Peabody Award-winning broadcast journalist Alison Stewart and Pulitzer Prize-winning biographer and Newsweek editor Jon Meacham will co-anchor Need To Know, a new weekly primetime news and public affairs series slated to debut nationally on PBS May 7th.
A cross-media initiative built around a wide community of journalists and producers, with input from a savvy engaged audience, Need To Know on PBS will cover five primary beats: the economy, the environment and energy, health, national security and culture. Stories, interviews, blogs, video and photo features will offer ongoing updates online, with the production teams inviting interaction and input from users who are on the lookout for the latest information on a given subject.
Each week’s online story development will culminate in the weekly one-hour broadcast, curated from the week’s reporting by the various beat teams and co-anchored by Stewart and Meacham. The broadcast will feature documentary-style field reports, from both domestic and international locales, short features and studio-based interviews and conversation to complement and advance the produced reports.
Most recently Alison Stewart was the founding host of NPR’s breakthrough multiplatform news program, “The Bryant Park Project,” the first public radio news program to seamlessly incorporate audio, video and social media. She also guest hosted the network’s flagship programs “Weekend Edition” and “Talk of the Nation.
Stewart began her career as a political reporter and producer for MTV’s critically acclaimed and influential “Choose or Lose” coverage of the 1992 and 1996 Presidential elections, receiving a Peabody Award for her work.
Today, Stewart is an accomplished, award-winning broadcast journalist with credentials from CBS News, ABC News, and NBC News. While at MSNBC, she created and hosted the show “The Most,” a news program based on the most popular news on the web. During her six years at MSNBC, Alison anchored major news events including Hurricane Katrina, the Hezbollah/Israel conflict, and reported live from the 2006 Olympics in Torino, Italy. Stewart also contributed to “NBC Nightly News,” “The Today Show” and “Weekend Today,” where she was also a newsreader.
While at ABC, Stewart served as anchor for ABC News’ “World News Now.” She reported live from the World Trade Center and received an Emmy as part of ABC News’ coverage of September 11th terrorist attacks. Prior to working for ABC News, Stewart was a correspondent for CBS News’ “Sunday Morning” and “48 Hours.”
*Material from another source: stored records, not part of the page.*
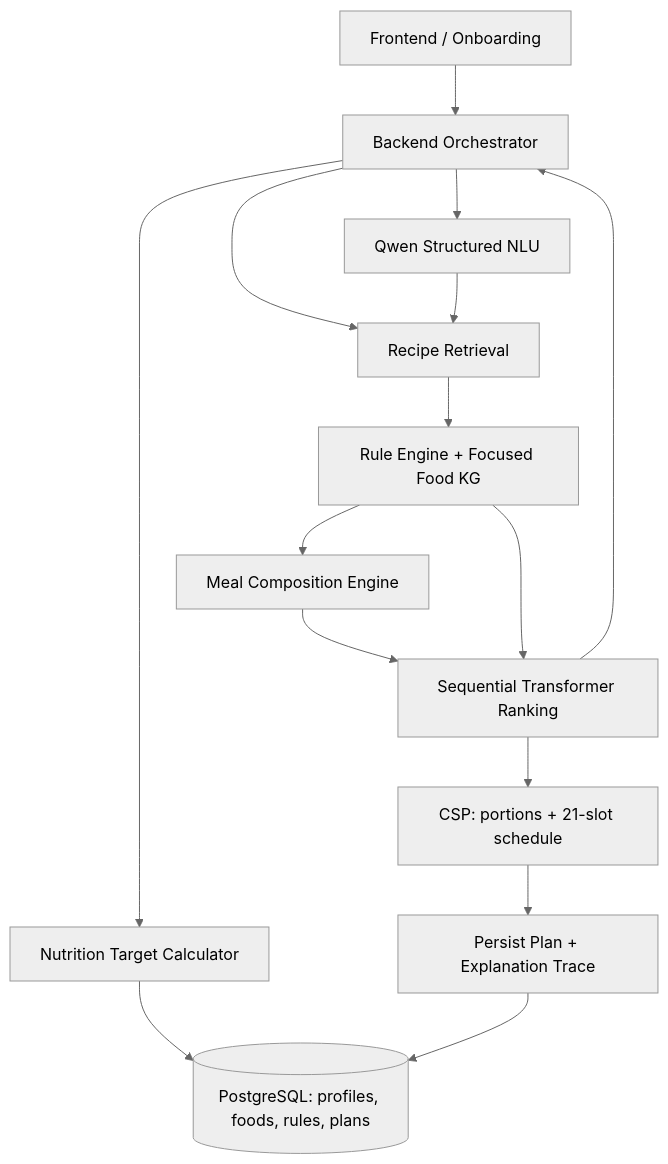
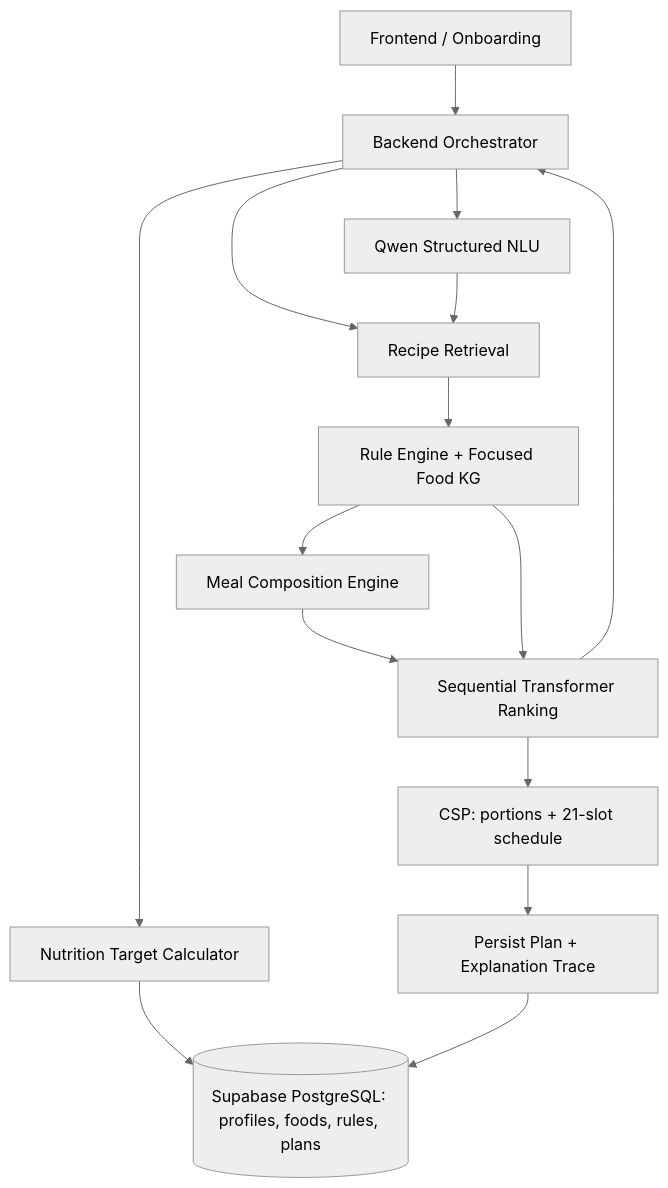
Before and after one commit to diwas10/Savora-AI-Meal-Planner-GC-1: the first of 3 diagrams in ARCHITECTURE.md, drawn with Mermaid (neutral theme). The commit also changed other lines of this file and 53 other files, not shown here.

````diff
--- a/ARCHITECTURE.md
+++ b/ARCHITECTURE.md
@@ -12,17 +12,17 @@
 ```mermaid
 flowchart TD
   UI[Frontend / Onboarding] --> API[Backend Orchestrator]
   API --> NP[Nutrition Target Calculator]
-  NP --> DB[(PostgreSQL: profiles, foods, rules, plans)]
+  NP --> DB[(Supabase PostgreSQL: profiles, foods, rules, plans)]
   API --> RET[Recipe Retrieval]
   RET --> RULE[Rule Engine + Focused Food KG]
   RULE --> COMP[Meal Composition Engine]
   COMP --> RANK[Sequential Transformer Ranking]
   RANK --> CSP[CSP: portions + 21-slot schedule]
   CSP --> SAVE[Persist Plan + Explanation Trace]
   SAVE --> DB
   API --> QWEN[Qwen Structured NLU]
   QWEN --> RET
   RULE --> RANK
   RANK --> API
 ```
````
In 2009, Stewart was named one of “The Root 100,” recognizing emerging and established African American leaders. Alison is working on a book about the first high school for African Americans in the United States.
Jon Meacham is a Pulitzer Prize-winning biographer and the editor of Newsweek. He arrived at the magazine as a writer in 1995, became national affairs editor that year, was named managing editor in 1998 and was appointed to his current position in 2006.
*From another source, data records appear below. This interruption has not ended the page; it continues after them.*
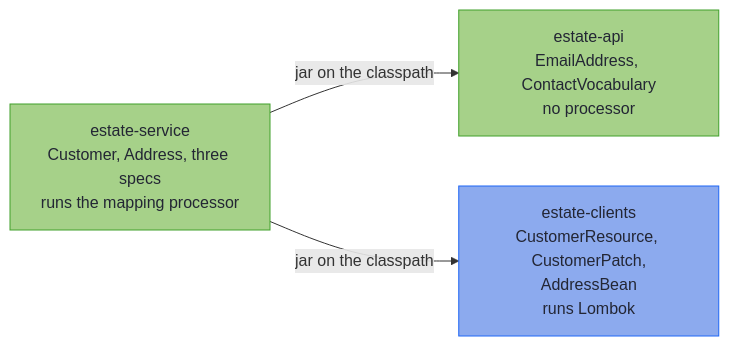
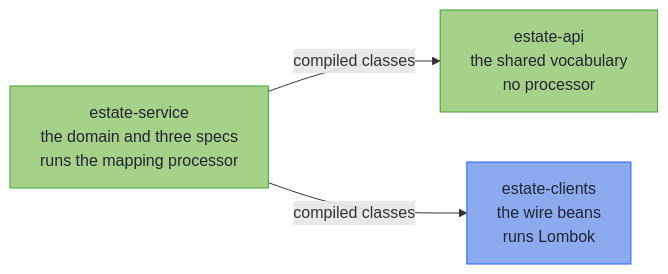
One commit to higher-kinded-j/higher-kinded-j changed the diagram in hkj-book/src/mapping/estate.md. Above: the diagram before and after it, drawn with Mermaid. The commit also changed other lines of this file and 15 other files, not shown here.

````diff
--- a/hkj-book/src/mapping/estate.md
+++ b/hkj-book/src/mapping/estate.md
@@ -24,14 +24,14 @@
 ```mermaid
 flowchart LR
     accTitle: The estate's three modules
-    accDescr: The service module depends on the api module's jar and on the clients module's jar. The api module holds the vocabulary and runs no annotation processor. The clients module holds the wire beans and runs Lombok. The service module holds the domain and the specs, and runs the mapping processor.
-    S["estate-service<br/>Customer, Address, three specs<br/>runs the mapping processor"]
-    A["estate-api<br/>EmailAddress, ContactVocabulary<br/>no processor"]
-    C["estate-clients<br/>CustomerResource, CustomerPatch,<br/>AddressBean<br/>runs Lombok"]
-    S -->|"jar on the classpath"| A
-    S -->|"jar on the classpath"| C
+    accDescr: The service module depends on the API module and on the clients module, and reads both as compiled classes. The API module holds the vocabulary and runs no annotation processor. The clients module holds the wire beans and runs Lombok. The service module holds the domain and the specs, and runs the mapping processor.
+    S["estate-service<br/>the domain and three specs<br/>runs the mapping processor"]
+    A["estate-api<br/>the shared vocabulary<br/>no processor"]
+    C["estate-clients<br/>the wire beans<br/>runs Lombok"]
+    S -->|"compiled classes"| A
+    S -->|"compiled classes"| C
     classDef wire fill:#8caaee,stroke:#1e66f5,color:#232634
     classDef domain fill:#a6d189,stroke:#40a02b,color:#232634
     class C wire
     class A,S domain
 ```
````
His book American Lion: Andrew Jackson in the White House was published by Random House in November 2008. It debuted at #2 on The New York Times bestseller list and became a Times Notable Book. On April 20, 2009, American Lion was awarded the Pulitzer Prize.
Meacham is also the author of two other New York Times bestsellers—American Gospel: God, the Founding Fathers, and the Making of a Nation and Franklin and Winston: An Intimate Portrait of an Epic Friendship, about the wartime relationship between Roosevelt and Churchill. In 2009, Meacham was elected to the Society of American Historians and serves on its executive board.
He has written for The New York Times Book Review, The Washington Post, Slate, and The Los Angeles Times Book Review. In 2001, he edited Voices in Our Blood: America’s Best on the Civil Rights Movement (Random House), a collection of distinguished nonfiction about the mid-century struggle against Jim Crow. He has served as a judge for the Robert F. Kennedy Book Award and was awarded the Hubert H. Humphrey First Amendment Freedoms Prize by the Anti-Defamation League.
A member of the Council on Foreign Relations, he received an honorary Doctor of Humane Letters degree from the Berkeley Divinity School at Yale University in 2005 and holds three other honorary doctorates.